A local entrepreneur will have wisely opened a shop with Gatorade and snacks about 10 minutes before you find another shop. Don't worry about it and just buy food or snacks as you need them. In every camp site along the way locals have set up shop, so you can buy water, soda, rice, and snacks (sometimes eggs and fruit, but not always).
Fresh water from the mountain streams. The cautious will want to filter or purify with iodine, and locals will suggest it. However, on the Choquequirao side of the mountain (Marampata), we drank plentifully straight from the tap without problems. There are no towns higher than Marampata, so the water shouldn't be contaminated.
Take note of the stream / hut locations on day 1 while descending, so you can plan your water for ascending on the way out. There were 3 sources of water on the Cachora side of the river. We filled up our bottles on the Choquequirao side for the ascent on the Cachora side.
For the ascent to Marampata - there is a stream crossing about an hour and a half from the bottom (Playa Rosalina), and another about another third of the way up - plan according to your fitness, probably carry a liter or less from each location. Plenty of water at the final campground below the ruins. (Showers and drinking)

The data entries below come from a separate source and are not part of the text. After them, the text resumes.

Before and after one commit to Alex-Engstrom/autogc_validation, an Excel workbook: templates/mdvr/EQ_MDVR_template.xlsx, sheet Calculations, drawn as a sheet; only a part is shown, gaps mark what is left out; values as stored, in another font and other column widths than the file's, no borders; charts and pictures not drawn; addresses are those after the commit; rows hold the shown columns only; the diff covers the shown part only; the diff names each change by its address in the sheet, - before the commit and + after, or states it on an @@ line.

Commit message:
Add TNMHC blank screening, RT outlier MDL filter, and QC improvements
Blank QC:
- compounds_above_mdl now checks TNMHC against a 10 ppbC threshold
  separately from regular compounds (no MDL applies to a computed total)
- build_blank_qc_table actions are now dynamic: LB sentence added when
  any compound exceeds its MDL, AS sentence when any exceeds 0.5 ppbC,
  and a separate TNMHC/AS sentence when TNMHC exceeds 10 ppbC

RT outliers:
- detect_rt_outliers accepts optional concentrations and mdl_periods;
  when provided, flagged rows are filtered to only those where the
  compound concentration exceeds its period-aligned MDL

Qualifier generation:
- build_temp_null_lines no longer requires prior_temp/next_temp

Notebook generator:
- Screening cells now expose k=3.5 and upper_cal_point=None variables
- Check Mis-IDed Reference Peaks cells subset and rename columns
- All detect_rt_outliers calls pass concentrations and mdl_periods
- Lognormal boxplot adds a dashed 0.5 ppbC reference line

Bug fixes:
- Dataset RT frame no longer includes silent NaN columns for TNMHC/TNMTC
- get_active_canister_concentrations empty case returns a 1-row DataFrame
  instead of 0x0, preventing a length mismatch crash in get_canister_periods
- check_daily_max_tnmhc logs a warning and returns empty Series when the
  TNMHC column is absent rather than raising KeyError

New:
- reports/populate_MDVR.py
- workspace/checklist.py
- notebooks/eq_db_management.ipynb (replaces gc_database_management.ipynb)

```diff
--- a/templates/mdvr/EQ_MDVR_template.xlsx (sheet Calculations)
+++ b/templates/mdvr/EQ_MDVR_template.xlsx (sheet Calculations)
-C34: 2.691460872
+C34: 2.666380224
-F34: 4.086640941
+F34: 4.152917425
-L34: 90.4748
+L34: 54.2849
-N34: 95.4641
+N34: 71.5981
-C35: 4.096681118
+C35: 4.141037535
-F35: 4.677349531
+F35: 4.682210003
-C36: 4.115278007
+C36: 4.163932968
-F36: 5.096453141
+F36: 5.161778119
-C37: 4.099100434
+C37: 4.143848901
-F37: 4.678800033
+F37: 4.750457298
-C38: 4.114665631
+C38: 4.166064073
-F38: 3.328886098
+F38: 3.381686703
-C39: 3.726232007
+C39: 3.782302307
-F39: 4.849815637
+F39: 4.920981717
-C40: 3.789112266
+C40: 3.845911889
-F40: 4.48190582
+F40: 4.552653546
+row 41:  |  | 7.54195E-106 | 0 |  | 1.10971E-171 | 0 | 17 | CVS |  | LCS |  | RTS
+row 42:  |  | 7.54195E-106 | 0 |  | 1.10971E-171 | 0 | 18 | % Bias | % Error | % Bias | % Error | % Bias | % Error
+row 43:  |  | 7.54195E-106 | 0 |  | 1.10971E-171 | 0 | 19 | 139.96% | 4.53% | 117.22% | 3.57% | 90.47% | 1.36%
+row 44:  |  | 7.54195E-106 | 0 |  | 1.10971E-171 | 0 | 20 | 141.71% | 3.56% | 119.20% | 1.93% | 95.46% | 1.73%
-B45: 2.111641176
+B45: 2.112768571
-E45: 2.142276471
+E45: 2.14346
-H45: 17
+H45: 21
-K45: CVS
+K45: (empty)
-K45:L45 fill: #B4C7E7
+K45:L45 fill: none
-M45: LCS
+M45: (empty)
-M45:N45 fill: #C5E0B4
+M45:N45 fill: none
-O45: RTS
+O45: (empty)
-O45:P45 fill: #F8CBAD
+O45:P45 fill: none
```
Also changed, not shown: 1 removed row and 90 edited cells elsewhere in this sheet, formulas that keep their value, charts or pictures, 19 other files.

The ascent is long, steep, and hot; bring electrolyte powders to replenish the salts you sweat out. Alternatively, Marampata sells Powerades for 10 soles/bottle.
Camping is the only option

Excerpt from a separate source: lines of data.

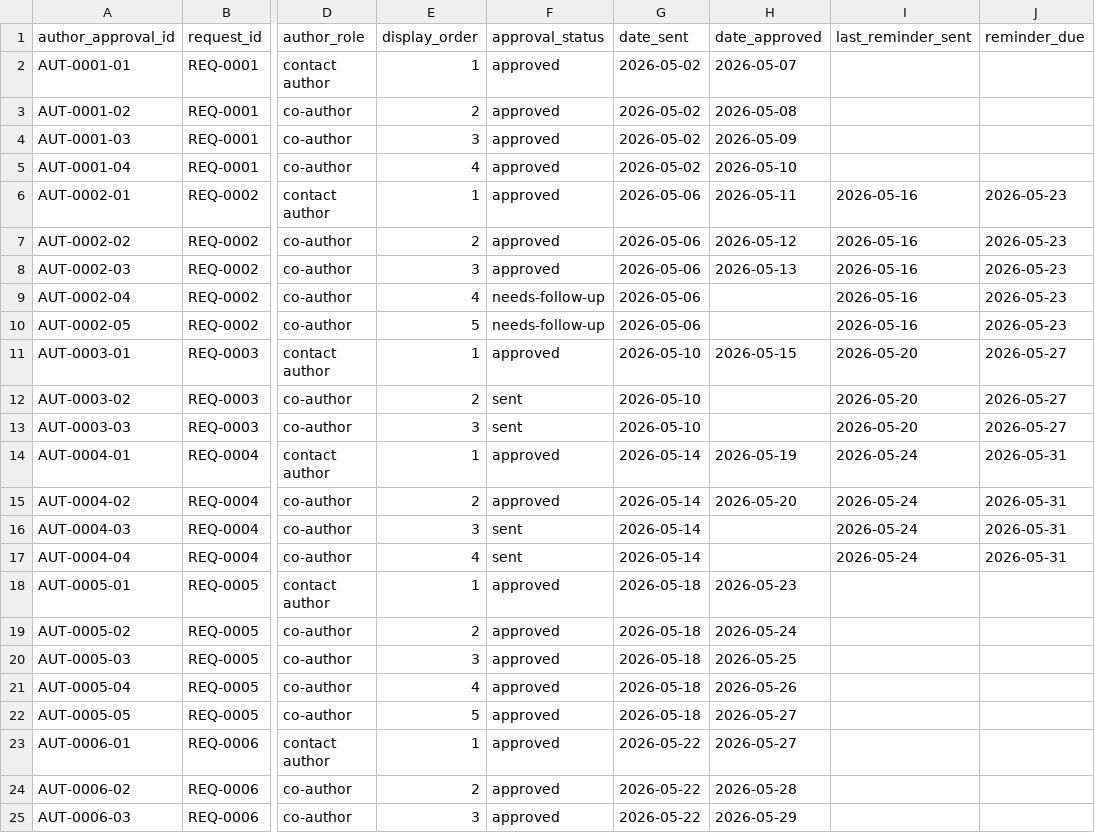
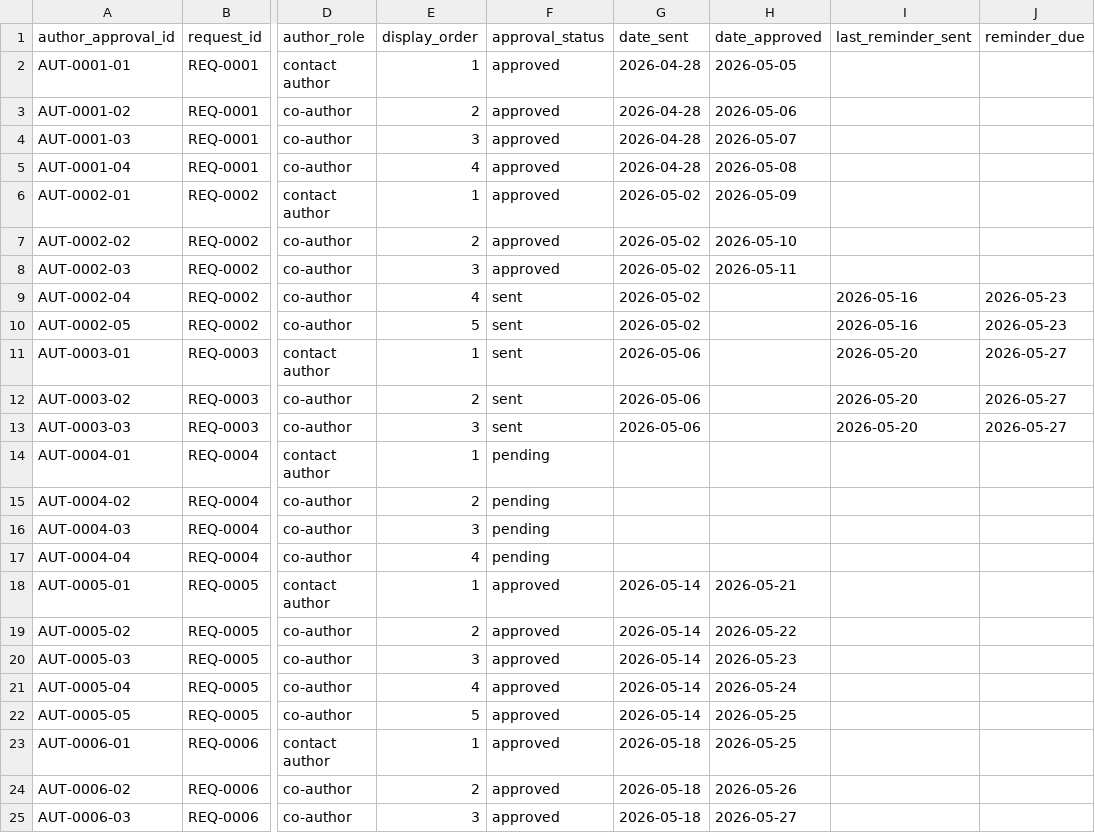
Before and after one commit to roberthlane/research-ops-data-architecture-portfolio, a CSV file: data/synthetic/authors.csv, drawn as a sheet; only a part is shown, gaps mark what is left out; the diff covers the shown part only; the diff names each change by its address in the sheet, - before the commit and + after, or states it on an @@ line.

```diff
--- a/data/synthetic/authors.csv
+++ b/data/synthetic/authors.csv
-G2:G5 (date_sent): 2026-05-02
+G2:G5 (date_sent): 2026-04-28
-H2 (date_approved): 2026-05-07
+H2 (date_approved): 2026-05-05
-H3 (date_approved): 2026-05-08
+H3 (date_approved): 2026-05-06
-H4 (date_approved): 2026-05-09
+H4 (date_approved): 2026-05-07
-H5 (date_approved): 2026-05-10
+H5 (date_approved): 2026-05-08
-G6:G10 (date_sent): 2026-05-06
+G6:G10 (date_sent): 2026-05-02
-H6 (date_approved): 2026-05-11
+H6 (date_approved): 2026-05-09
-I6:I8 (last_reminder_sent): 2026-05-16
+I6:I8 (last_reminder_sent): (empty)
-J6:J8 (reminder_due): 2026-05-23
+J6:J8 (reminder_due): (empty)
-H7 (date_approved): 2026-05-12
+H7 (date_approved): 2026-05-10
-H8 (date_approved): 2026-05-13
+H8 (date_approved): 2026-05-11
-F9:F10 (approval_status): needs-follow-up
+F9:F10 (approval_status): sent
-F11 (approval_status): approved
+F11 (approval_status): sent
-G11:G13 (date_sent): 2026-05-10
+G11:G13 (date_sent): 2026-05-06
-H11 (date_approved): 2026-05-15
+H11 (date_approved): (empty)
-F14:F15 (approval_status): approved
+F14:F15 (approval_status): pending
-G14:G17 (date_sent): 2026-05-14
+G14:G17 (date_sent): (empty)
-H14 (date_approved): 2026-05-19
+H14 (date_approved): (empty)
-I14:I17 (last_reminder_sent): 2026-05-24
+I14:I17 (last_reminder_sent): (empty)
-J14:J17 (reminder_due): 2026-05-31
+J14:J17 (reminder_due): (empty)
-H15 (date_approved): 2026-05-20
+H15 (date_approved): (empty)
-F16:F17 (approval_status): sent
+F16:F17 (approval_status): pending
-G18:G22 (date_sent): 2026-05-18
+G18:G22 (date_sent): 2026-05-14
-H18 (date_approved): 2026-05-23
+H18 (date_approved): 2026-05-21
-H19 (date_approved): 2026-05-24
+H19 (date_approved): 2026-05-22
-H20 (date_approved): 2026-05-25
+H20 (date_approved): 2026-05-23
-H21 (date_approved): 2026-05-26
+H21 (date_approved): 2026-05-24
-H22:H23 (date_approved): 2026-05-27
+H22:H23 (date_approved): 2026-05-25
-G23:G25 (date_sent): 2026-05-22
+G23:G25 (date_sent): 2026-05-18
-H24 (date_approved): 2026-05-28
+H24 (date_approved): 2026-05-26
-H25 (date_approved): 2026-05-29
+H25 (date_approved): 2026-05-27
```
Also changed, not shown: 62 edited cells elsewhere in this file, data/synthetic/approval_events.csv, data/synthetic/dashboard_exports.csv, 45 other files.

Tent. Bring your own or hire in Cachora - there are several locations renting tents, sleeping bags and sleeping rolls. Look for 'Carpo Alquilo' signs or ask, if you speak Spanish.
You can camp near the entrance of the ruins or at several sites nearby and there are designated campsites on the way to the ruins. The main camp sites have flush toilets with doors, cold water showers, benches and a kitchen area, and nice flat grassy areas to pitch your tent. Most of them have an attendant living on site who will be your friend for the evening. There are camp sites at the following locations:
No permits are needed.
This is an isolated area but the trail is well maintained and easy to follow and people travel along it most days.
In August 2011 it was reported that remnants of the Shining Path armed with rifles, machine guns and rocket launchers robbed a group of German and American tourists and ordered them to hand over their food, cameras and other equipment. Nobody was hurt. 
There are three trails out from Choquequirao. They go to Cachora, Huanipaca and Yanama. From Yanama its possible to continue hiking onward to Machu Picchu, Santa Teresa (Peru) or Mollepata, or to take a shared bus at 6am to Santa Teresa (around 35 soles per person as of May 2018 which may be a bit steep).
Instead of walking the same way back, an easier way out is to go to Huanipaca: Within 5-6 hours if you are traveling light enough (2 hours down to the river, 3h uphill) you can reach the hotel "Villa Los Loros" (rooms 100 soles), which is located 17km on the road from Huanipaca, has a good Italian restaurant and free camping spots. From there you can order a taxi (40 soles) to Huanipaca and from there take shared taxis/buses back to Cusco. The route of Huanipaca has been completely rehabilitated in August of 2017, after having been closed a long period by damages caused by climatic events. Another option is to take the steeper, shorter path to Kiuñalla, where you can get a bed, hot shower (but no towel), tea and soup for 10 soles. At 4am a colectivo leaves Kiuñalla for Huanipaca and on to Abancay. With a heavier bag and some soreness from the Cachora hike, it can take around 12 hours to get to Kiuñalla, or from first light to last light. At that pace, Hacienda San Ignacio can be reached at about midday, and for 10 soles you can get your standard cooked trail meal and tea. Also note that the trail signs on the Huanipaca side tend to cater to those entering Choquequirao, not leaving, so keep an eye out for the backside of signs if you hiked in from Cachora.